═════ DATA PROVIDED ═════

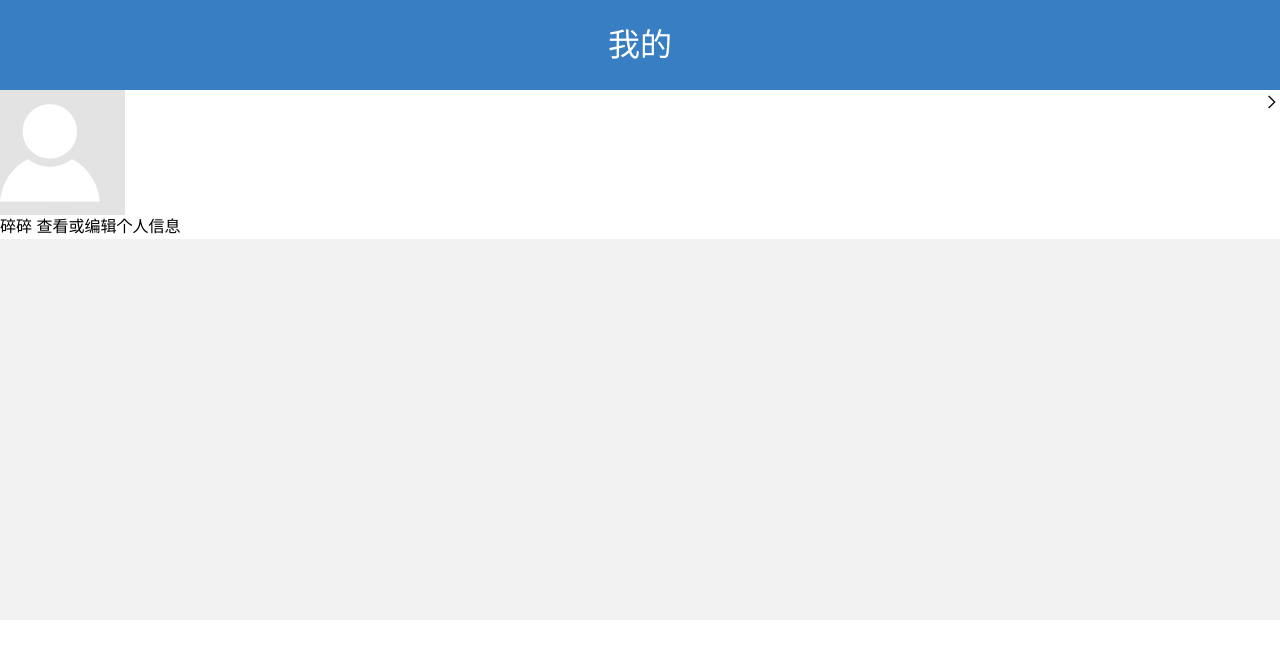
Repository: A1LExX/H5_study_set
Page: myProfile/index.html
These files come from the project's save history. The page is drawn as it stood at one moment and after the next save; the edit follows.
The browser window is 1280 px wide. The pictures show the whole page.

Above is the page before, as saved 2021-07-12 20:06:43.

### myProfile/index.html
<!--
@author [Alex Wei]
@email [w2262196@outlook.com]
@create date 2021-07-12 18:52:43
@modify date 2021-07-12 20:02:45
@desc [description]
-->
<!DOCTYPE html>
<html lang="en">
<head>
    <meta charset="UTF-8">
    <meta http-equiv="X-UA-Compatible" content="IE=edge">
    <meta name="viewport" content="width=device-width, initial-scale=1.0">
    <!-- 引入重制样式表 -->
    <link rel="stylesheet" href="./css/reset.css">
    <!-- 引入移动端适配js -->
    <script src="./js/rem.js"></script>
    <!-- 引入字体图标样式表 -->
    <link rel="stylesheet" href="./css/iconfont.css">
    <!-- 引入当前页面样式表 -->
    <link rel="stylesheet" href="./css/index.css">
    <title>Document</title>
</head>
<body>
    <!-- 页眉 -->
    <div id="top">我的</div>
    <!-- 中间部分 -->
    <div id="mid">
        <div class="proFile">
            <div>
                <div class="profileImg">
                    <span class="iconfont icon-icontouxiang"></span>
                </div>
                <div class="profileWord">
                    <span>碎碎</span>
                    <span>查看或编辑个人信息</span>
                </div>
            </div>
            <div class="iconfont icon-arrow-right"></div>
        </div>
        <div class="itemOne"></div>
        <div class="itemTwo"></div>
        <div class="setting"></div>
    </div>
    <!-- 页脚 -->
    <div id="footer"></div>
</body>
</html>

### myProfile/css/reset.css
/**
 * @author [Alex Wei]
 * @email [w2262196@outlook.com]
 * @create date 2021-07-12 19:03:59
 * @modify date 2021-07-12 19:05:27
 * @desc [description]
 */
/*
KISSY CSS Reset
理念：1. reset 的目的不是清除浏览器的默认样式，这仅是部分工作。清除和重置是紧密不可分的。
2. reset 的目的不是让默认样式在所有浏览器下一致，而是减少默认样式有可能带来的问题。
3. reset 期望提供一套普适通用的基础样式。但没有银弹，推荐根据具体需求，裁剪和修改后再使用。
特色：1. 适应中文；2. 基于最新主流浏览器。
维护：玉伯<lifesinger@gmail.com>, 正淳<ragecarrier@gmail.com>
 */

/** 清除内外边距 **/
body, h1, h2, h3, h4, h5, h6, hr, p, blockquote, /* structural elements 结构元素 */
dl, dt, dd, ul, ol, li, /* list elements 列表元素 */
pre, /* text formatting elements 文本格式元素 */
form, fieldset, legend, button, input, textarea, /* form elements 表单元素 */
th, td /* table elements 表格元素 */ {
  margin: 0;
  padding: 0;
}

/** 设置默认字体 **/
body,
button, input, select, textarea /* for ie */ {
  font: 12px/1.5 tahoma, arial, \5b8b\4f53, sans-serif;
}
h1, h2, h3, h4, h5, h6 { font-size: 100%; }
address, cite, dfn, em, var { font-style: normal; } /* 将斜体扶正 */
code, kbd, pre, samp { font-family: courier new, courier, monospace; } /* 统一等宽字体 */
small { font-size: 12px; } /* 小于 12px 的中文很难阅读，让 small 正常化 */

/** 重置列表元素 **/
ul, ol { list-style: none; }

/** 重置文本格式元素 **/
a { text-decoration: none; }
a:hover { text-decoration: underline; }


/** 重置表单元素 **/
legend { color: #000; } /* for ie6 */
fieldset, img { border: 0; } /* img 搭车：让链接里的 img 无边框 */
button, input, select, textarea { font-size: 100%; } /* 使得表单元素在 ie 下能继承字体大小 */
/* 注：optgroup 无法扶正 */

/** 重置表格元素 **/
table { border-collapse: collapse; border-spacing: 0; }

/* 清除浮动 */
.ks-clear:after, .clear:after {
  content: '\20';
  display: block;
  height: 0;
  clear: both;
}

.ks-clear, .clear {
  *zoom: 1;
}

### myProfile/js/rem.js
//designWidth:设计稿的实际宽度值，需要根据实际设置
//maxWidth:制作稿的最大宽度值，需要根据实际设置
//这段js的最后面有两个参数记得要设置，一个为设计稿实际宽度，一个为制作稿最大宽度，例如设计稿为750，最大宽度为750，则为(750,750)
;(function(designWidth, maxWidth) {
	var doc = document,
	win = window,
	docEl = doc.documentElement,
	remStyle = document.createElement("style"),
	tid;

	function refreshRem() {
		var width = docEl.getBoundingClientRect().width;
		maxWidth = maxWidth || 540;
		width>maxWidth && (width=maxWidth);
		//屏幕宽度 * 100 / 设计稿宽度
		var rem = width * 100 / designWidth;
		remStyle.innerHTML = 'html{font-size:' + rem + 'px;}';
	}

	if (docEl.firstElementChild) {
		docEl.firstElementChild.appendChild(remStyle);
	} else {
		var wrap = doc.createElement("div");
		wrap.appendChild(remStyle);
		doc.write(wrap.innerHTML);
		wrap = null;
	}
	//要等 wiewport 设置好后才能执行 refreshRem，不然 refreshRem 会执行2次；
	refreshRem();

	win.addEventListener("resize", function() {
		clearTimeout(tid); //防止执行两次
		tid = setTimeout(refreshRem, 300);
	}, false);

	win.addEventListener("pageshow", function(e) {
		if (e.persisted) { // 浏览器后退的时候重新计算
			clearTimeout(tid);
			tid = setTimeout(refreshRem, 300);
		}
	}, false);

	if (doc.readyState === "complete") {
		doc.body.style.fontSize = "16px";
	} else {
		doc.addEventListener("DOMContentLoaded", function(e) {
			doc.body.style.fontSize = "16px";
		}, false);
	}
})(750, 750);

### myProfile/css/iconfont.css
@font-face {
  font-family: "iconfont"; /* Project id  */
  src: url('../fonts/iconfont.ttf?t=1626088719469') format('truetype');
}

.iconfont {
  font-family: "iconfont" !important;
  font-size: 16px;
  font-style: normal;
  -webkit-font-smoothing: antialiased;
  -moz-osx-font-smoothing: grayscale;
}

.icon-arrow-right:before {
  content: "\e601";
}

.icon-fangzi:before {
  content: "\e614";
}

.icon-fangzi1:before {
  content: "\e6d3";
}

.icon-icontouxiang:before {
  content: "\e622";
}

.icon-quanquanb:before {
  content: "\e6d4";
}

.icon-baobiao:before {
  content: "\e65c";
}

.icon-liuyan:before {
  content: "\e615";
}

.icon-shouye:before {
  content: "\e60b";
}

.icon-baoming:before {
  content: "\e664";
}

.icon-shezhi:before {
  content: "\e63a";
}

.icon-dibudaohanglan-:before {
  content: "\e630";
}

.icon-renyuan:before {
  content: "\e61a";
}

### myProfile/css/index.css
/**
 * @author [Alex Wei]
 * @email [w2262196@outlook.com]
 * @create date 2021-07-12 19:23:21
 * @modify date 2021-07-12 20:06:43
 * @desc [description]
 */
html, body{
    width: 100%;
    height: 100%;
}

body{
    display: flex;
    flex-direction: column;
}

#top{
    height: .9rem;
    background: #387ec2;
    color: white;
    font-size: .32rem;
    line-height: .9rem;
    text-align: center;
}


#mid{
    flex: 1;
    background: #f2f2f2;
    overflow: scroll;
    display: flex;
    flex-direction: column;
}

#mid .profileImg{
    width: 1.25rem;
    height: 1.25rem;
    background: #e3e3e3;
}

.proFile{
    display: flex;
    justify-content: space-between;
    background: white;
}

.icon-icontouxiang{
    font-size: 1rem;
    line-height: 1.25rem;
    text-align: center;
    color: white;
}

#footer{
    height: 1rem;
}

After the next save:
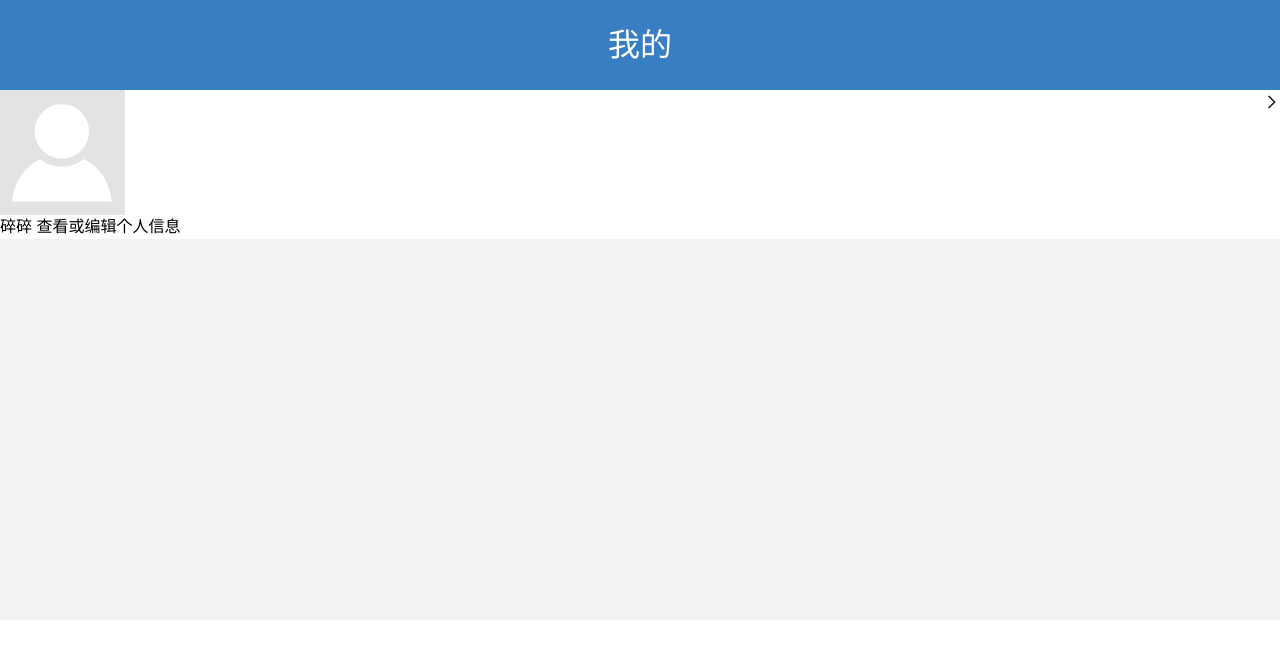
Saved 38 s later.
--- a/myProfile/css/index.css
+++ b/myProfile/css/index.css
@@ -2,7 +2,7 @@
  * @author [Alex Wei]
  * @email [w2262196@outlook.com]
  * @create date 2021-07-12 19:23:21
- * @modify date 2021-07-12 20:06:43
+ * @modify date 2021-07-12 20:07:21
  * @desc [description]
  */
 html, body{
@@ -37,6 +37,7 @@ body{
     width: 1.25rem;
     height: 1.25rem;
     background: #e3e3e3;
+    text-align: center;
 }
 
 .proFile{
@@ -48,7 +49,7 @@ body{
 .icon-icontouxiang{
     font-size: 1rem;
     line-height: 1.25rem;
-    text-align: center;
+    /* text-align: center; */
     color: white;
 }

═════

[TASK PROMPT]
What lines above hold the word "body"? List them all.

[TASK ANSWER]
<body>
</body>
body, h1, h2, h3, h4, h5, h6, hr, p, blockquote, /* structural elements 结构元素 */
body,
		doc.body.style.fontSize = "16px";
			doc.body.style.fontSize = "16px";
html, body{
body{
 html, body{
@@ -37,6 +37,7 @@ body{
@@ -48,7 +49,7 @@ body{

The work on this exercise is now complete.